The PBS News Hour has broken a story that’s really not news at all to any small business owner: some, if not all, of the reviews that can be found on Yelp, Angie’s List, and similar websites are not entirely true. For a few dollars, you can have someone write your business’ praises online, even if they have no idea where you’re located, what you do, or the true level of quality service you provide to your customers.
This can be disheartening, particularly if you’re an honest business owner who’s trying to play by the rules. There’s good news: increased awareness of the presence of fraudulent reviews has led review sites to become more vigilant in their efforts to identify and remove them; additionally, customers are becoming more savvy and take even the most glowing five-star reviews with a grain of salt.
That being said, reviews and testimonials still have a lot of value. Potential customers really want to know what other people think of your products and services – provided, of course, that these reviews are authentic, from real people, who have really done business with you.
Here are some strategies you can use to reassure potential customers that your testimonials and reviews are actually authentic:
If a picture’s worth a thousand words, video is worth a million. Video testimonials are powerful selling tools in part because people find it easier to believe someone they can see for themselves. Actively solicit video testimonials, and when you can capture these, share them on social media, your website, and your YouTube channel.
Whenever a customer comments positively on your social media, capture an image of that post so you can share it with your other fans. The fact that users can click through and see the positive commentary comes from a real person helps tremendously. Don’t be afraid to ask your fans and followers for testimonials or reviews – people love to share their feedback.
A Notarized Sworn Statement:

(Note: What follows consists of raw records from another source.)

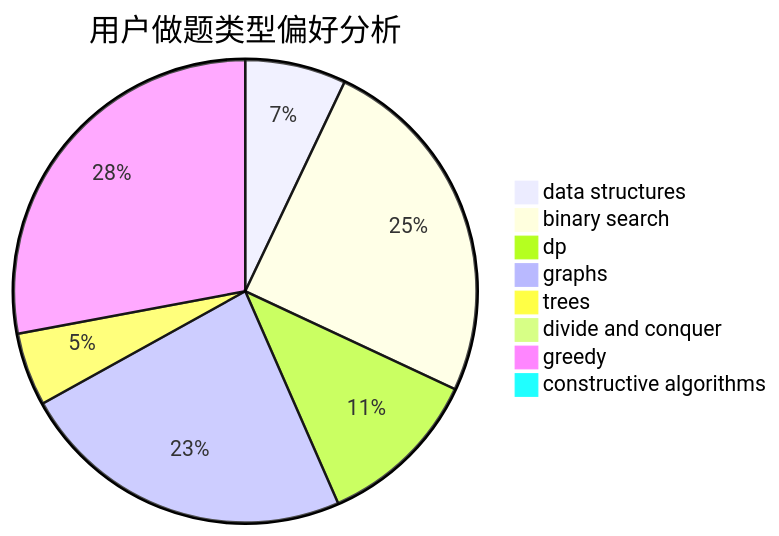
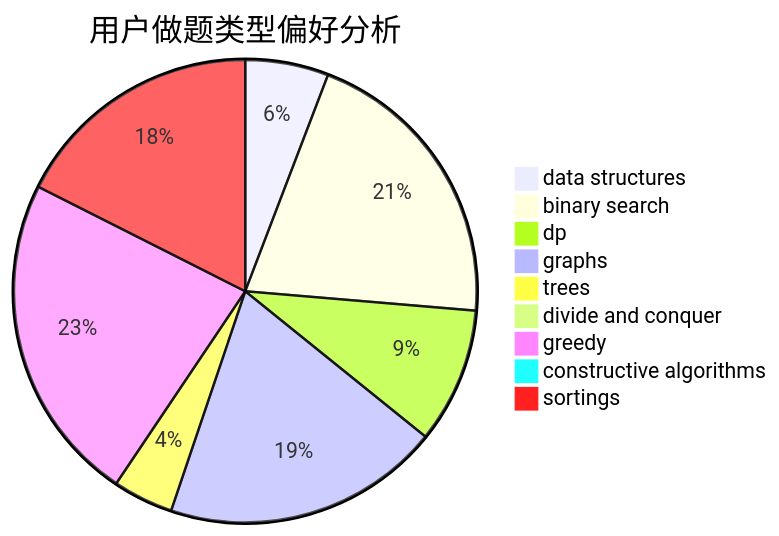
The second of 3 diagrams in docs/user/u772.md (sherpahu/cfrs.github.io), drawn with Mermaid before and after one commit. The commit also changed other lines of this file and 2769 other files, not shown here.

````diff
--- a/docs/user/u772.md
+++ b/docs/user/u772.md
@@ -23,11 +18,12 @@
 ```mermaid
 pie title 用户做题类型偏好分析
     "data structures" :  51
     "binary search" :  180
     "dp" :  83
     "graphs" :  170
     "trees" :  37
     "divide and conquer" :  1
     "greedy" :  202
     "constructive algorithms" :  0
+    "sortings" :  154
 ```
````
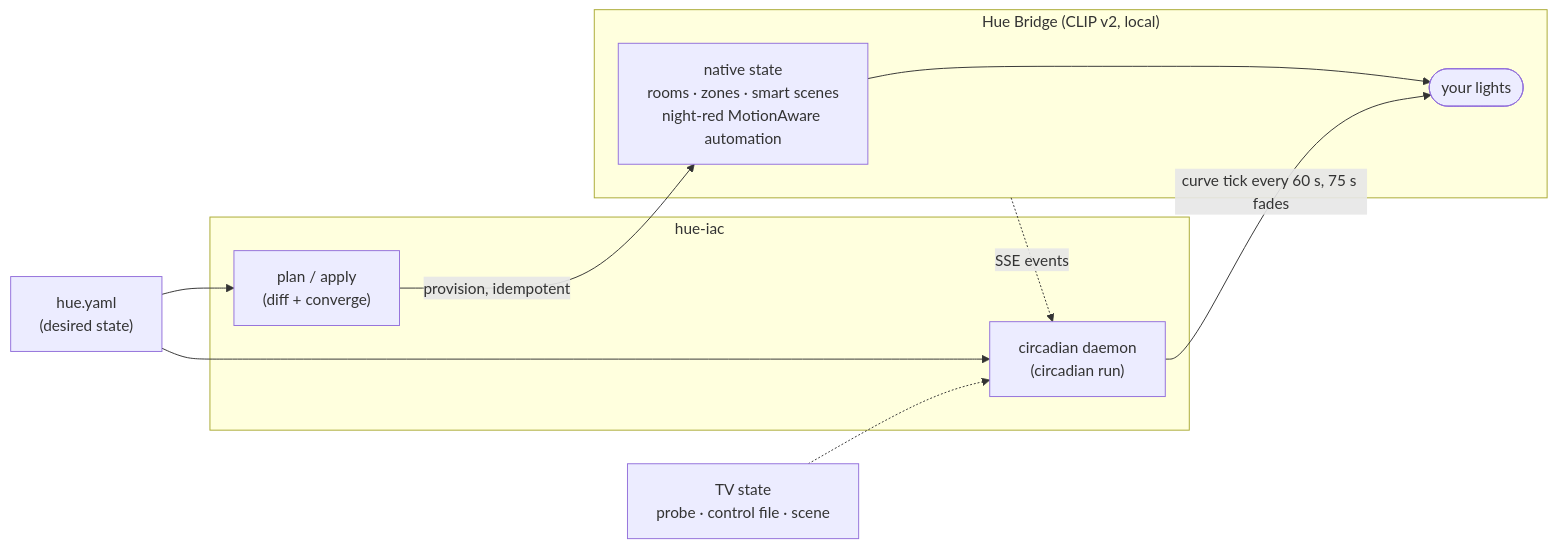
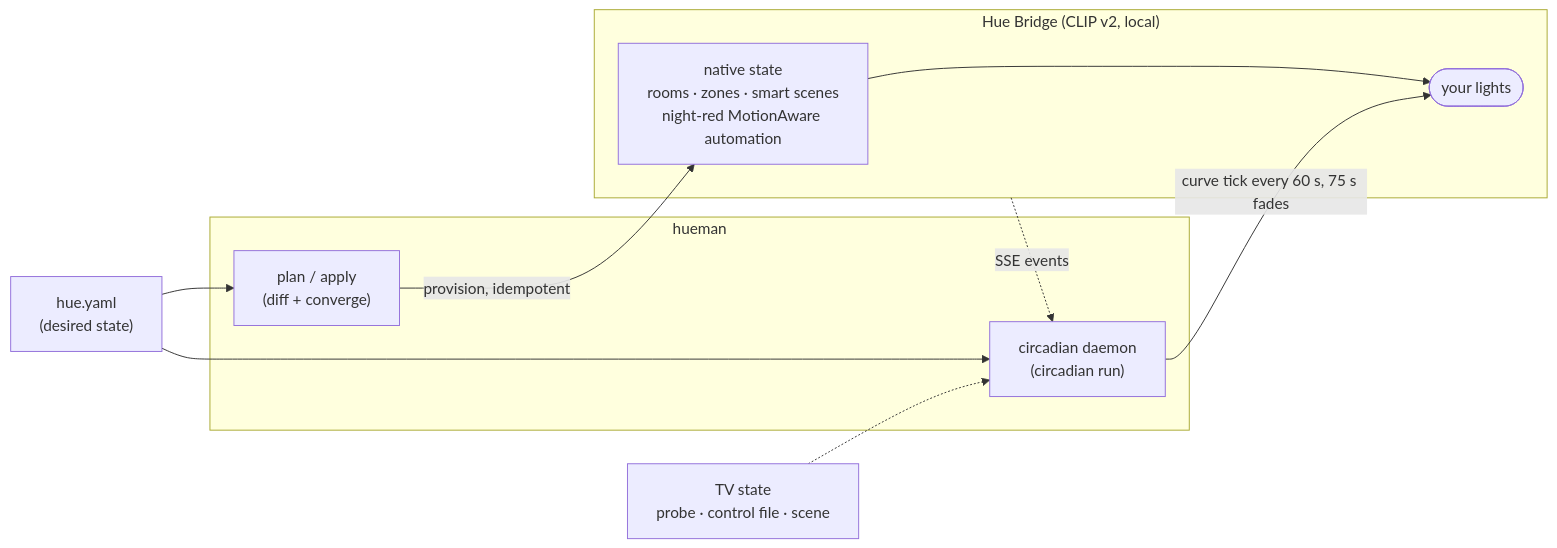
One commit to cnewkirk/hueman changed the first of 2 diagrams in README.md. Above: the diagram before and after it, drawn with Mermaid. The commit also changed other lines of this file and 45 other files, not shown here.

First line of the commit message:
rename: package hue_iac → hueman, CLI hue-iac → hueman (#3)

````diff
--- a/README.md
+++ b/README.md
@@ -20,24 +16,24 @@
 ```mermaid
 flowchart LR
     yaml["hue.yaml<br/>(desired state)"]
 
-    subgraph cli["hue-iac"]
+    subgraph cli["hueman"]
         plan["plan / apply<br/>(diff + converge)"]
         daemon["circadian daemon<br/>(circadian run)"]
     end
 
     subgraph bridge["Hue Bridge (CLIP v2, local)"]
         native["native state<br/>rooms · zones · smart scenes<br/>night-red MotionAware automation"]
         lights(["your lights"])
     end
 
     tv["TV state<br/>probe · control file · scene"]
 
     yaml --> plan
     yaml --> daemon
     plan -->|provision, idempotent| native
     native --> lights
     daemon -->|"curve tick every 60 s, 75 s fades"| lights
     tv -.-> daemon
     bridge -.->|SSE events| daemon
 ```
````
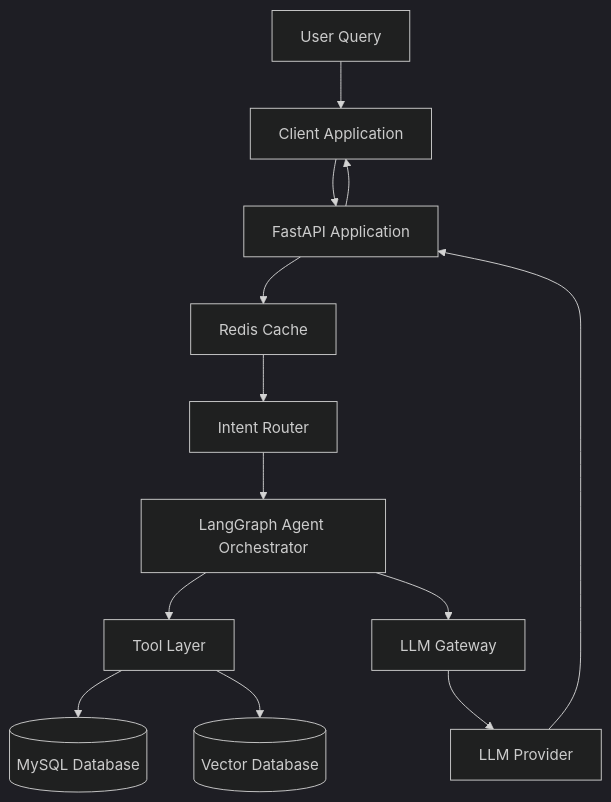
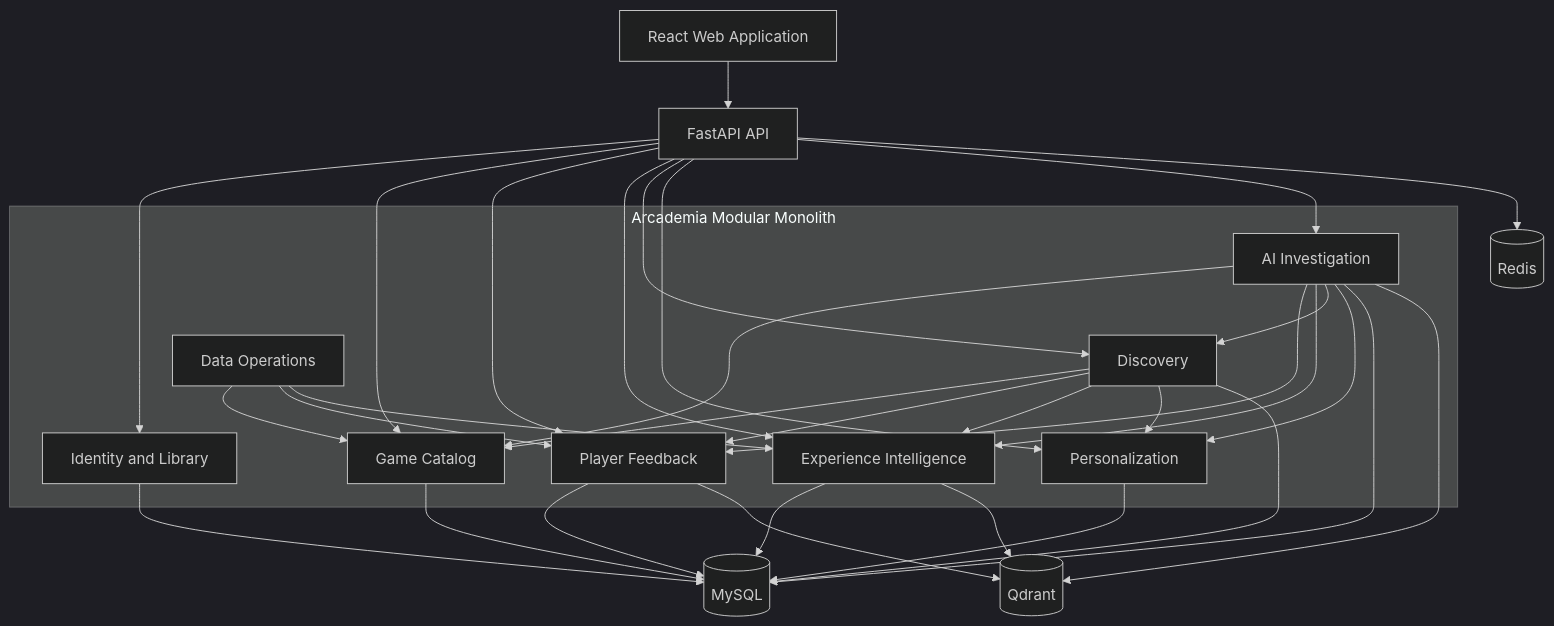
One commit to Rachit47/Arcademia-AI changed the third of 9 diagrams in docs/ArcademiaAI_Software_Design_Document.md. Above: the diagram before and after it, drawn with Mermaid (dark theme). The commit also changed other lines of this file, not shown here.

````diff
--- a/docs/ArcademiaAI_Software_Design_Document.md
+++ b/docs/ArcademiaAI_Software_Design_Document.md
@@ -807,50 +574,53 @@
 ```mermaid
-flowchart TD
+flowchart TB
+    Web[React Web Application]
+    API[FastAPI API]
 
-User[User Query]
+    subgraph App[Arcademia Modular Monolith]
+        Identity[Identity and Library]
+        Catalog[Game Catalog]
+        Feedback[Player Feedback]
+        Experience[Experience Intelligence]
+        Discovery[Discovery]
+        Personalization[Personalization]
+        AI[AI Investigation]
+        DataOps[Data Operations]
+    end
 
-Client[Client Application]
+    Web --> API
+    API --> Identity
+    API --> Catalog
+    API --> Feedback
+    API --> Experience
+    API --> Discovery
+    API --> Personalization
+    API --> AI
 
-API[FastAPI Application]
+    Discovery --> Catalog
+    Discovery --> Feedback
+    Discovery --> Experience
+    Discovery --> Personalization
 
-Cache[Redis Cache]
+    AI --> Catalog
+    AI --> Feedback
+    AI --> Experience
+    AI --> Discovery
+    AI --> Personalization
 
-Router[Intent Router]
+    DataOps --> Catalog
+    DataOps --> Feedback
+    DataOps --> Experience
 
-Agent[LangGraph Agent Orchestrator]
+    Catalog --> MySQL[(MySQL)]
+    Feedback --> MySQL
+    Experience --> MySQL
+    Discovery --> MySQL
+    Personalization --> MySQL
+    Identity --> MySQL
+    AI --> MySQL
 
-Tools[Tool Layer]
-
-MySQL[(MySQL Database)]
-
-Vector[(Vector Database)]
-
-LLMGateway[LLM Gateway]
-
-LLM[LLM Provider]
-
-
-User --> Client
-
-Client --> API
-
-API --> Cache
-
-Cache --> Router
-
-Router --> Agent
-
-Agent --> Tools
-
-Tools --> MySQL
-
-Tools --> Vector
-
-Agent --> LLMGateway
-
-LLMGateway --> LLM
-
-LLM --> API
-
-API --> Client
+    Feedback --> Qdrant[(Qdrant)]
+    Experience --> Qdrant
+    AI --> Qdrant
+    API --> Redis[(Redis)]
 ```
````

Over the top? Absolutely. But getting a notary public to endorse the testimonial you’re sharing has in fact authentic provides inarguable evidence that your business is pretty good. This old-school technique had a burst of popularity in the late 70’s – but who’s to say it doesn’t have a role to play in the world of social media?